Along with upgrading technology, a handful of dealers reported capital investments to improve facilities and equipment. For example, Houston-based Scholl Forest Industries (No. 73) added a rail spur; Stine (No. 24), in Sulphur, La., created an 80,000-square-foot standalone appliance warehouse distribution center; and Heister House Millworks (No. 94), of Mt. Pleasant Mills, Pa., added a new high-speed milling facility that helped expand production of mouldings, jambs, paneling, and more.
“[We made] extensive updates to our facilities—a new facade roof on stores, $120,000 worth of additional improvements and upgrades to facilities, two new tandem trucks, one new tow behind, and two new tow motors,” said Mentor’s Kirk. Mentor also implemented new vision and core values statements, created a video highlighting the entire company, implemented a central dispatch delivery system, and made upgrades to its Epicor POS system, resulting in several efficiency improvements.
As we’ve seen these last two years, as well as throughout the industry’s history, it’s not likely dealers will let these challenges hold them back. When asked about the biggest opportunities facing them over the next year or two, developing future leaders, recruiting and retaining talent, and implementing training programs were among the responses dealers provided. Others noted the opportunity to grow online sales on both the retail and commercial sides.
And, of course, navigating the supply chain challenges by continuing to build strong relationships with supply partners and customers.

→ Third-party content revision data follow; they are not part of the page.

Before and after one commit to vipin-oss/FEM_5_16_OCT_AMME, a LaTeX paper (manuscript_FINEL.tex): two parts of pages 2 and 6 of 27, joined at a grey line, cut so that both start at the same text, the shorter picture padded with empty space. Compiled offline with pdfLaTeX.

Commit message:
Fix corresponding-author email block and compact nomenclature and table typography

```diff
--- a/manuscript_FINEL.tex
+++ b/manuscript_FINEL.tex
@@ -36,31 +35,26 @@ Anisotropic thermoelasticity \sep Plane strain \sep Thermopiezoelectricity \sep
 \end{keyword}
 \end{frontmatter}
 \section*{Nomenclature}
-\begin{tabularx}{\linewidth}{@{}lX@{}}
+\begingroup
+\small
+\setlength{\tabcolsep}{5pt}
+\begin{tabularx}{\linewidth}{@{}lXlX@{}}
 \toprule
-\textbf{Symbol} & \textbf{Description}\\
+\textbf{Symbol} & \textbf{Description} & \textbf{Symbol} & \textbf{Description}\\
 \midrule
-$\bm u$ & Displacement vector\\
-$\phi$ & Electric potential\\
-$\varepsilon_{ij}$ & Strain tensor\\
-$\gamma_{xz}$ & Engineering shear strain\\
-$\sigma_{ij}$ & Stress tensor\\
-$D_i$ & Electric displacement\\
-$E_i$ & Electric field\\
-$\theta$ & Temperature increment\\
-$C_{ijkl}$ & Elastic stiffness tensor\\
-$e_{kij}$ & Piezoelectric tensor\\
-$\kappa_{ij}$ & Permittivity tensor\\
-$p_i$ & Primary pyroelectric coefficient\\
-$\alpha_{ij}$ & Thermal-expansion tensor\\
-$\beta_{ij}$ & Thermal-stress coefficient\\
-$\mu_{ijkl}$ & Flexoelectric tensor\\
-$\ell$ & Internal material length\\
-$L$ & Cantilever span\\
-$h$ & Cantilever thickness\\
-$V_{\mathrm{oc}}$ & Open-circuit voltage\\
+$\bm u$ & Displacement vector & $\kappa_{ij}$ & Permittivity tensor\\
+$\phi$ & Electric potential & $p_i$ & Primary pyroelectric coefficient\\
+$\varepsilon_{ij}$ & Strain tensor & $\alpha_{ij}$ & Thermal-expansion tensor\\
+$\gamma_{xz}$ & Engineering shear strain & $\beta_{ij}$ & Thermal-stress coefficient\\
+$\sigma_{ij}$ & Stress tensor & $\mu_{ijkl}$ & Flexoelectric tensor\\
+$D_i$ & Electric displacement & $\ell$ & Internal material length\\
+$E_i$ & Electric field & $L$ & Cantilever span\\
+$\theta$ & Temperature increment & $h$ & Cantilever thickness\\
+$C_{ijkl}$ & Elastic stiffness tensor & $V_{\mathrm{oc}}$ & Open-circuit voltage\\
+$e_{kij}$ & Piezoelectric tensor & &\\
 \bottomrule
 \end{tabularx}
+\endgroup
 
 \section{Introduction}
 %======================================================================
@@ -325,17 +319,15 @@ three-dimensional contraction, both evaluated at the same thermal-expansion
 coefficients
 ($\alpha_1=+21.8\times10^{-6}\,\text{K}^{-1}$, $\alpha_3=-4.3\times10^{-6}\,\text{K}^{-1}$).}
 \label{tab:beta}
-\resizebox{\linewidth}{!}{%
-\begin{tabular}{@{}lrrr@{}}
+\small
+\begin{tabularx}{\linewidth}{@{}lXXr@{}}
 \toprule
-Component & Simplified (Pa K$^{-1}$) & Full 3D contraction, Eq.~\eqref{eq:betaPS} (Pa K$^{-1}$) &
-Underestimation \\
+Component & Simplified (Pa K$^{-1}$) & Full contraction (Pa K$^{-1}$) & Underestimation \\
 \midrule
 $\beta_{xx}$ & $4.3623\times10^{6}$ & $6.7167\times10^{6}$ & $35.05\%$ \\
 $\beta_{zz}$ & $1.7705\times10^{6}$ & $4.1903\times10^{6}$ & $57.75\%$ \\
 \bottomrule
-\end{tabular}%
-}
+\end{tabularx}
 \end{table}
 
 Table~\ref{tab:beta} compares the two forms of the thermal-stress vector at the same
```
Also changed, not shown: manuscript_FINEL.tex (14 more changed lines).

The investments and commitment to excellence during a time that is both flush with success and fraught with obstacles are just further proof of the resilience and resourcefulness of the LBM industry—and continued evidence as to why construction and building materials continue fueling the nation’s economic engine. “In 2022, with all the difficulties that builders are having keeping jobs flowing, we as suppliers have an opportunity to lend a hand and go the extra mile to ease the process. We have an opportunity to do what everyone else has been telling them cannot be done,” Charlie Parks explained. “With the help from our great vendors, we have been able to fulfill the needs of our customers in one way or another. Simply telling a loyal customer that we can’t help them has been removed from the playbook, and we feel that this mindset will pay dividends in years to come.”